Here’s another look at arpeggios and how you can use them to navigate yourself through some changes. Most of this, as in the first example I did, HERE, relates to what I’ve learned from playing Gypsy Jazz & Swing music, but you can apply the concepts to anything. Unfortunately, I don’t have time to tab these examples out like I did before, but I play most of them very slowly, so you should be able to pick up what I’m doing. If you can’t, download audacity and record all of them and slow them down even further. If you have trouble at the speed I’m playing, you’re probably just getting into this stuff, so it helps to hear it slow, play it slow and get your ear accustomed to what’s going on.
The video is pretty self-explanatory. All of these arps are over a typical 2-5-1 progression. You can find these throughout jazz and popular music songs and it’s very important to learn a whole lot of ways to navigate them well. It’s possible to use scales — you can use all of the notes of the “C” scale and just time them right so you are hitting the notes that correspond to the changing chords — or you can play a different scale or mode over each. I had originally planned to do some of that for this video, but time is a factor, so hopefully I can add to this soon. Gypsy-Jazz players use arpeggios or licks in a lot of these situations, so that’s what’s on this movie.
Segment one is just mean playing over a few simple examples of the chord progression — Dm7 – G7 – Cmaj. Of course this also means colored variations of those chords like Dmin9 — G7b9 — C6/9 etc, etc. There are a few sites in my links section which will show you the fingerings for these chords if they are unfamiliar.
Segment two is a Dmin run into a Ab half-diminished (diminished run to the C root. All of the Gypsy players use this A LOT and you should definitely try to work this thinking into your playing.
Segment three is a very “IN” sounding run that cycles over the chords. I play the progression right after and then play the run again. Do you hear how you can hear the chords without any backing track on the run. That is effective “outlining” and this is a very simple and solid type way to do that.
Segment four uses a tritone substitution in place of the G7. The tritone of any not is it’s flatted 5th, which for G is Db. Moving chromatically from Dm to C, the not in the middle is, of course, Db, so if you play a Dm run into a Db run into C, no matter what the rhythm does, it will work. Cool eh?
Segment five is an open position Dm run into a G altered scale that is whole-toned in nature. It gives it a kind of weird impressionist kind of vibe or something. The whole-tone scale is another tool that Django Reinhardt, Romane and many GJ players use all of the time.
Segment six is a variation on segment five, making use of open strings and moving up the neck to end on the E note, which is the 3rd of “C.” It’s hip to try to end your runs on notes like the 3rd, the 5th, the 9th, or whatever sounds good for the situation or vibe you’re trying to get across. You don’t HAVE to end on the root.

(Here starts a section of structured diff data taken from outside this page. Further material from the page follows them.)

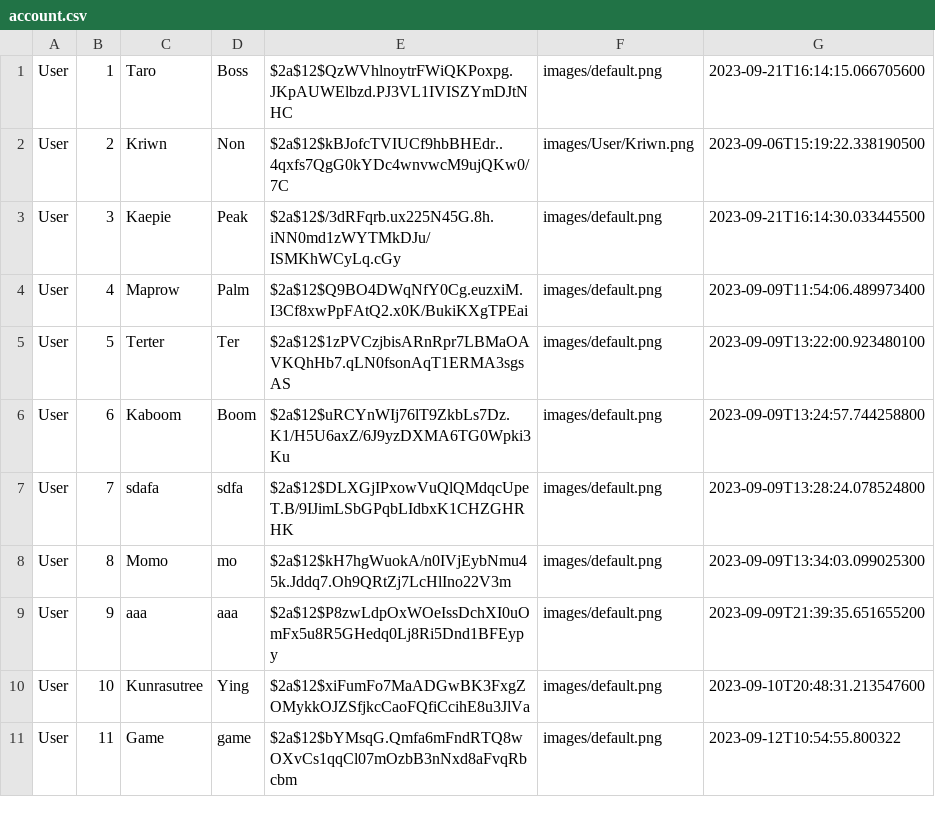
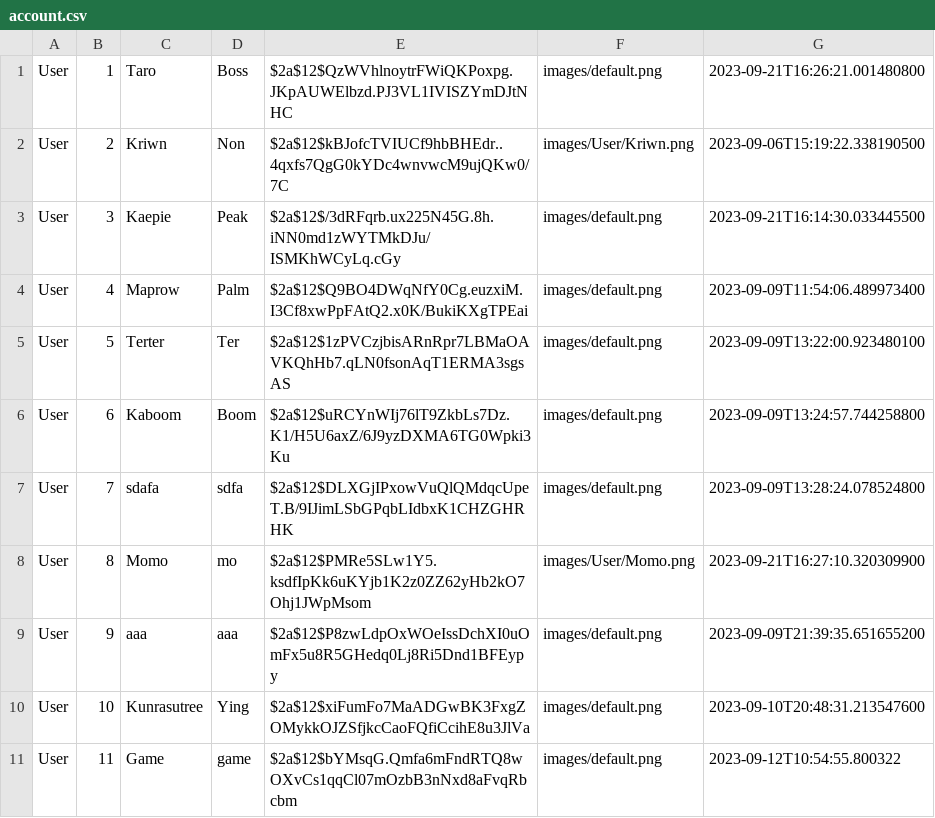
Before and after one commit to Kriwn/JavaFxProject, a CSV file: data/account.csv, drawn as a sheet.

```diff
--- a/data/account.csv
+++ b/data/account.csv
@@ -1,2 +1,2 @@
-User,1,Taro,Boss,$2a$12$QzWVhlnoytrFWiQKPoxpg.JKpAUWElbzd.PJ3VL1IVISZYmDJtNHC,images/default.png,2023-09-21T16:14:15.066705600
+User,1,Taro,Boss,$2a$12$QzWVhlnoytrFWiQKPoxpg.JKpAUWElbzd.PJ3VL1IVISZYmDJtNHC,images/default.png,2023-09-21T16:26:21.001480800
 User,2,Kriwn,Non,$2a$12$kBJofcTVIUCf9hbBHEdr..4qxfs7QgG0kYDc4wnvwcM9ujQKw0/7C,images/User/Kriwn.png,2023-09-06T15:19:22.338190500
@@ -7,3 +7,3 @@ User,6,Kaboom,Boom,$2a$12$uRCYnWIj76lT9ZkbLs7Dz.K1/H5U6axZ/6J9yzDXMA6TG0Wpki3Ku,
 User,7,sdafa,sdfa,$2a$12$DLXGjIPxowVuQlQMdqcUpeT.B/9IJimLSbGPqbLIdbxK1CHZGHRHK,images/default.png,2023-09-09T13:28:24.078524800
-User,8,Momo,mo,$2a$12$kH7hgWuokA/n0IVjEybNmu45k.Jddq7.Oh9QRtZj7LcHlIno22V3m,images/default.png,2023-09-09T13:34:03.099025300
+User,8,Momo,mo,$2a$12$PMRe5SLw1Y5.ksdfIpKk6uKYjb1K2z0ZZ62yHb2kO7Ohj1JWpMsom,images/User/Momo.png,2023-09-21T16:27:10.320309900
 User,9,aaa,aaa,$2a$12$P8zwLdpOxWOeIssDchXI0uOmFx5u8R5GHedq0Lj8Ri5Dnd1BFEypy,images/default.png,2023-09-09T21:39:35.651655200
```
Also changed, not shown: 2 other files.
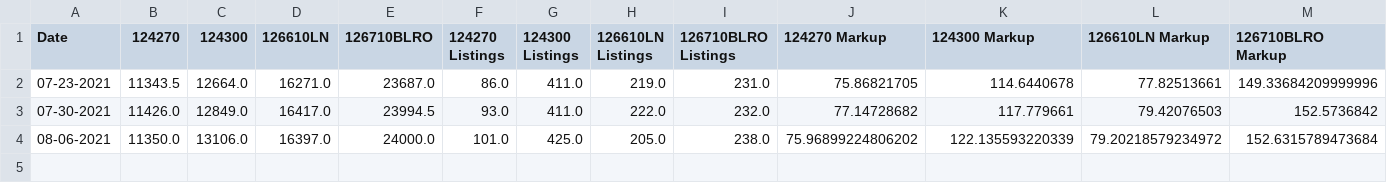
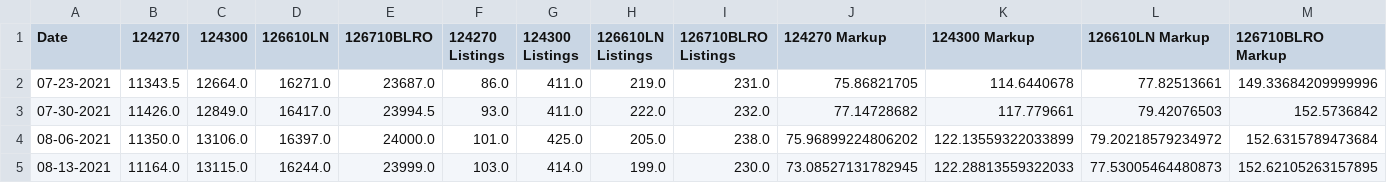
Before and after one commit to bobbypine/Rolex, a CSV file: Prices/Weekly_Median_Prices.csv, drawn as a sheet.

Commit message:
Adding Weekly Prices

```diff
--- a/Prices/Weekly_Median_Prices.csv
+++ b/Prices/Weekly_Median_Prices.csv
@@ -3,2 +3,3 @@ Date,124270,124300,126610LN,126710BLRO,124270 Listings,124300 Listings,126610LN
 07-30-2021,11426.0,12849.0,16417.0,23994.5,93.0,411.0,222.0,232.0,77.14728682,117.779661,79.42076503,152.5736842
-08-06-2021,11350.0,13106.0,16397.0,24000.0,101.0,425.0,205.0,238.0,75.96899224806202,122.135593220339,79.20218579234972,152.6315789473684
+08-06-2021,11350.0,13106.0,16397.0,24000.0,101.0,425.0,205.0,238.0,75.96899224806202,122.13559322033899,79.20218579234972,152.6315789473684
+08-13-2021,11164.0,13115.0,16244.0,23999.0,103.0,414.0,199.0,230.0,73.08527131782945,122.28813559322033,77.53005464480873,152.62105263157895
```
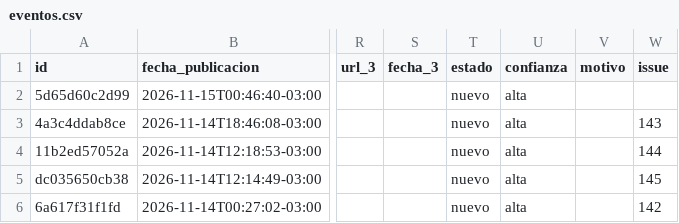
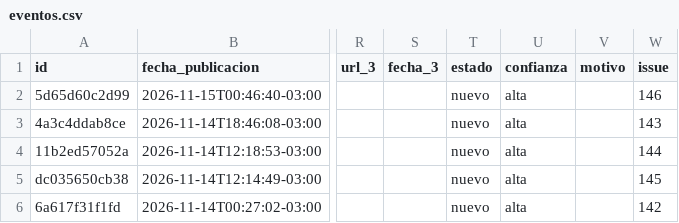
Before and after one commit to jalvarezamadogeologo/buscador-remociones, a CSV file: docs/eventos.csv, drawn as a sheet; only a part is shown, gaps mark what is left out; the diff names each change by its address in the sheet, - before the commit and + after, or states it on an @@ line.

```diff
--- a/docs/eventos.csv
+++ b/docs/eventos.csv
-W2 (issue): (empty)
+W2 (issue): 146
```
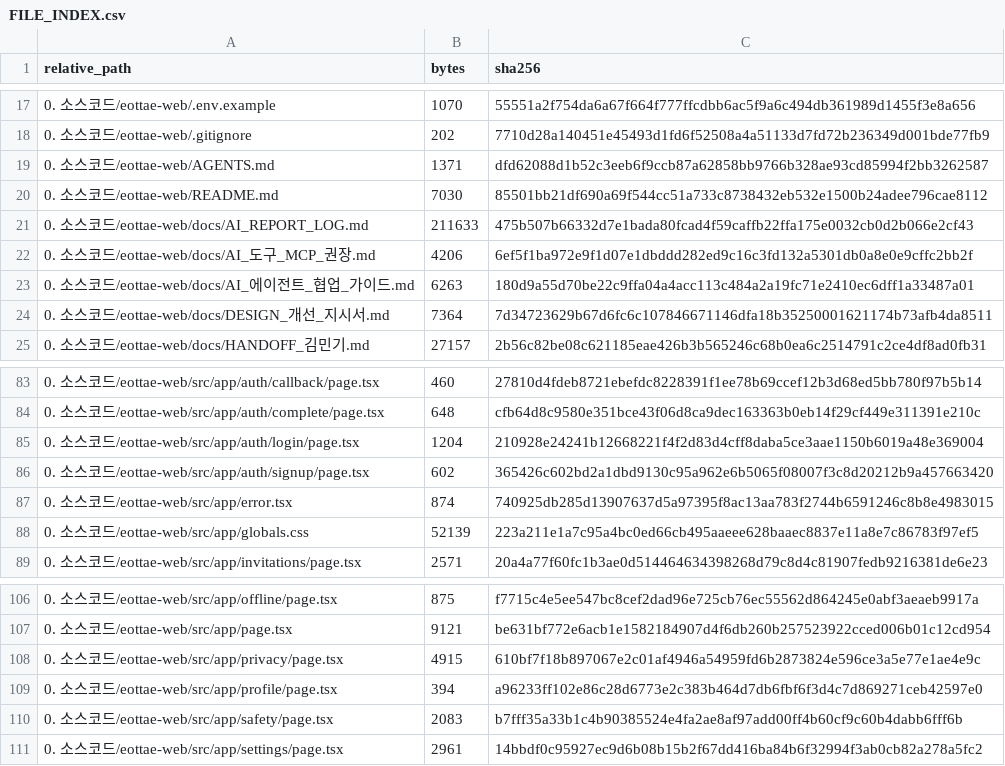
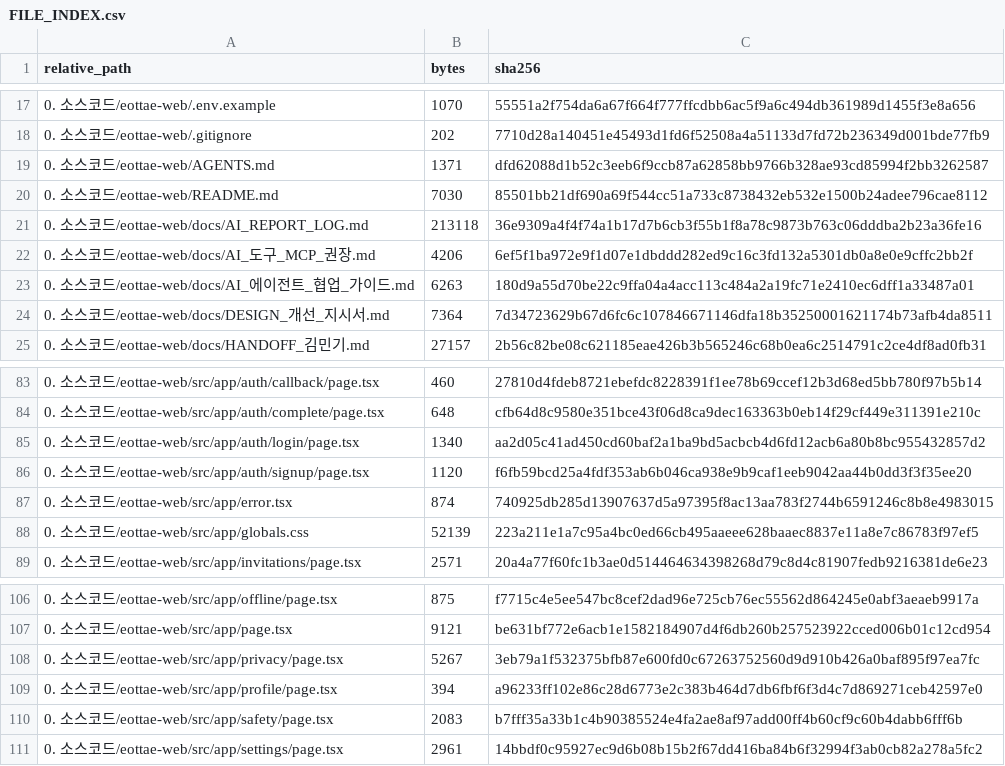
Before and after one commit to sterran123/eottae, a CSV file: FILE_INDEX.csv, drawn as a sheet; only a part is shown, gaps mark what is left out.

```diff
--- a/FILE_INDEX.csv
+++ b/FILE_INDEX.csv
@@ -20,3 +20,3 @@
 0. 소스코드/eottae-web/README.md,7030,85501bb21df690a69f544cc51a733c8738432eb532e1500b24adee796cae8112
-0. 소스코드/eottae-web/docs/AI_REPORT_LOG.md,211633,475b507b66332d7e1bada80fcad4f59caffb22ffa175e0032cb0d2b066e2cf43
+0. 소스코드/eottae-web/docs/AI_REPORT_LOG.md,213118,36e9309a4f4f74a1b17d7b6cb3f55b1f8a78c9873b763c06dddba2b23a36fe16
 0. 소스코드/eottae-web/docs/AI_도구_MCP_권장.md,4206,6ef5f1ba972e9f1d07e1dbddd282ed9c16c3fd132a5301db0a8e0e9cffc2bb2f
@@ -84,4 +84,4 @@
 0. 소스코드/eottae-web/src/app/auth/complete/page.tsx,648,cfb64d8c9580e351bce43f06d8ca9dec163363b0eb14f29cf449e311391e210c
-0. 소스코드/eottae-web/src/app/auth/login/page.tsx,1204,210928e24241b12668221f4f2d83d4cff8daba5ce3aae1150b6019a48e369004
-0. 소스코드/eottae-web/src/app/auth/signup/page.tsx,602,365426c602bd2a1dbd9130c95a962e6b5065f08007f3c8d20212b9a457663420
+0. 소스코드/eottae-web/src/app/auth/login/page.tsx,1340,aa2d05c41ad450cd60baf2a1ba9bd5acbcb4d6fd12acb6a80b8bc955432857d2
+0. 소스코드/eottae-web/src/app/auth/signup/page.tsx,1120,f6fb59bcd25a4fdf353ab6b046ca938e9b9caf1eeb9042aa44b0dd3f3f35ee20
 0. 소스코드/eottae-web/src/app/error.tsx,874,740925db285d13907637d5a97395f8ac13aa783f2744b6591246c8b8e4983015
@@ -107,3 +107,3 @@
 0. 소스코드/eottae-web/src/app/page.tsx,9121,be631bf772e6acb1e1582184907d4f6db260b257523922cced006b01c12cd954
-0. 소스코드/eottae-web/src/app/privacy/page.tsx,4915,610bf7f18b897067e2c01af4946a54959fd6b2873824e596ce3a5e77e1ae4e9c
+0. 소스코드/eottae-web/src/app/privacy/page.tsx,5267,3eb79a1f532375bfb87e600fd0c67263752560d9d910b426a0baf895f97ea7fc
 0. 소스코드/eottae-web/src/app/profile/page.tsx,394,a96233ff102e86c28d6773e2c383b464d7db6fbf6f3d4c7d869271ceb42597e0
```
Also changed, not shown: 5 other files.
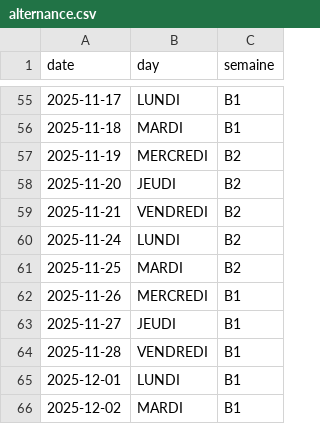
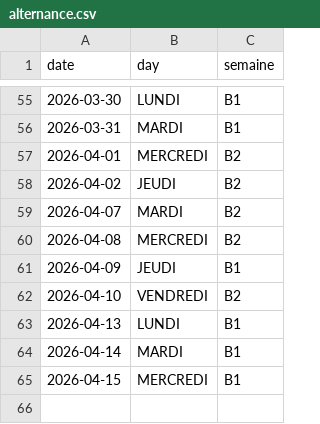
Before and after one commit to marcantoinem/sopti-rusty, a CSV file: alternance.csv, drawn as a sheet; only a part is shown, gaps mark what is left out; the diff covers the shown part only.

```diff
--- a/alternance.csv
+++ b/alternance.csv
@@ -55,12 +55,11 @@ date,day,semaine
-2025-11-17,LUNDI,B1
-2025-11-18,MARDI,B1
-2025-11-19,MERCREDI,B2
-2025-11-20,JEUDI,B2
-2025-11-21,VENDREDI,B2
-2025-11-24,LUNDI,B2
-2025-11-25,MARDI,B2
-2025-11-26,MERCREDI,B1
-2025-11-27,JEUDI,B1
-2025-11-28,VENDREDI,B1
-2025-12-01,LUNDI,B1
-2025-12-02,MARDI,B1
+2026-03-30,LUNDI,B1
+2026-03-31,MARDI,B1
+2026-04-01,MERCREDI,B2
+2026-04-02,JEUDI,B2
+2026-04-07,MARDI,B2
+2026-04-08,MERCREDI,B2
+2026-04-09,JEUDI,B1
+2026-04-10,VENDREDI,B2
+2026-04-13,LUNDI,B1
+2026-04-14,MARDI,B1
+2026-04-15,MERCREDI,B1
```
Also changed, not shown: 3 added rows, 3 removed rows and 53 edited cells elsewhere in this file.
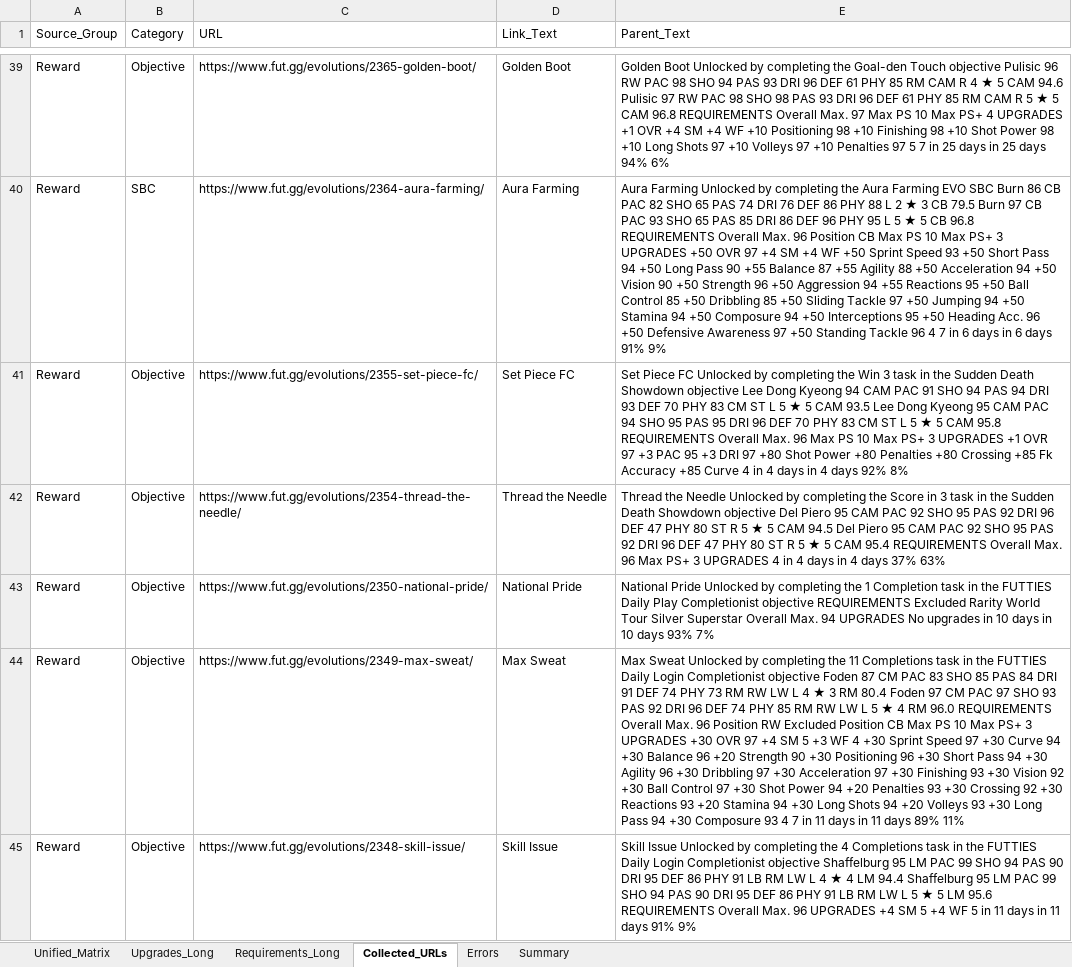
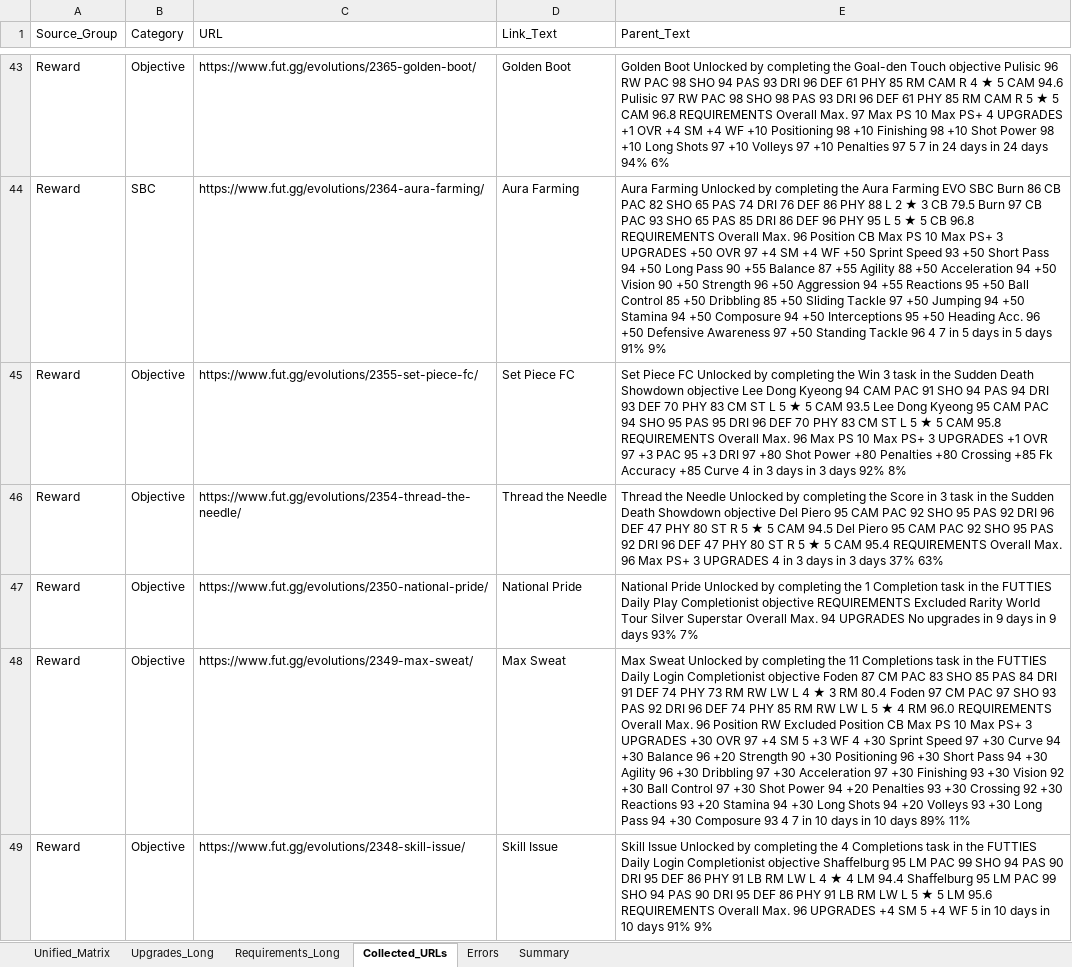
Before and after one commit to lemora87/futgg-objective-crawler, an Excel workbook: latest/evolutions_raw_latest.xlsx, sheet Collected_URLs, drawn as a sheet; only a part is shown, gaps mark what is left out; values as stored, in another font and other column widths than the file's, no borders; addresses are those after the commit; the diff covers the shown part only; the diff names each change by its address in the sheet, - before the commit and + after, or states it on an @@ line.

```diff
--- a/latest/evolutions_raw_latest.xlsx (sheet Collected_URLs)
+++ b/latest/evolutions_raw_latest.xlsx (sheet Collected_URLs)
-E43 (Parent_Text): …7 in 25 days in 25 days 94%…
+E43 (Parent_Text): …7 in 24 days in 24 days 94%…
-E44 (Parent_Text): …7 in 6 days in 6 days 91%…
+E44 (Parent_Text): …7 in 5 days in 5 days 91%…
-E45 (Parent_Text): …4 in 4 days in 4 days 92%…
+E45 (Parent_Text): …4 in 3 days in 3 days 92%…
-E46 (Parent_Text): …4 in 4 days in 4 days 37%…
+E46 (Parent_Text): …4 in 3 days in 3 days 37%…
-E47 (Parent_Text): …upgrades in 10 days in 10 days 93%…
+E47 (Parent_Text): …upgrades in 9 days in 9 days 93%…
-E48 (Parent_Text): …7 in 11 days in 11 days 89%…
+E48 (Parent_Text): …7 in 10 days in 10 days 89%…
-E49 (Parent_Text): …5 in 11 days in 11 days 91%…
+E49 (Parent_Text): …5 in 10 days in 10 days 91%…
```
Also changed, not shown: 7 added rows, 3 removed rows and 50 edited cells elsewhere in this sheet, sheet Unified_Matrix, sheet Upgrades_Long, sheet Requirements_Long, sheet Summary, latest/evolutions_analysis_latest.xlsx.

Segment seven contains a couple of runs that are similar to ones I’ve just explained only higher on the fretboard. The second one is a favorite lick in the style of Stochelo Rosenberg.
Segment eight contains two licks…it’s just going for it and having nice phrasing while playing on only a couple of strings.
The last two are just things I was doing on the fly and this is what YOU should do. Start making up your own. There are literally a million different ways to play over a figure like this and you can mix and match everything you know and whatever you come up with on the spot. Of course, you have to be able to do this in every key and when you get to that point, playing will be a whole lotta fun!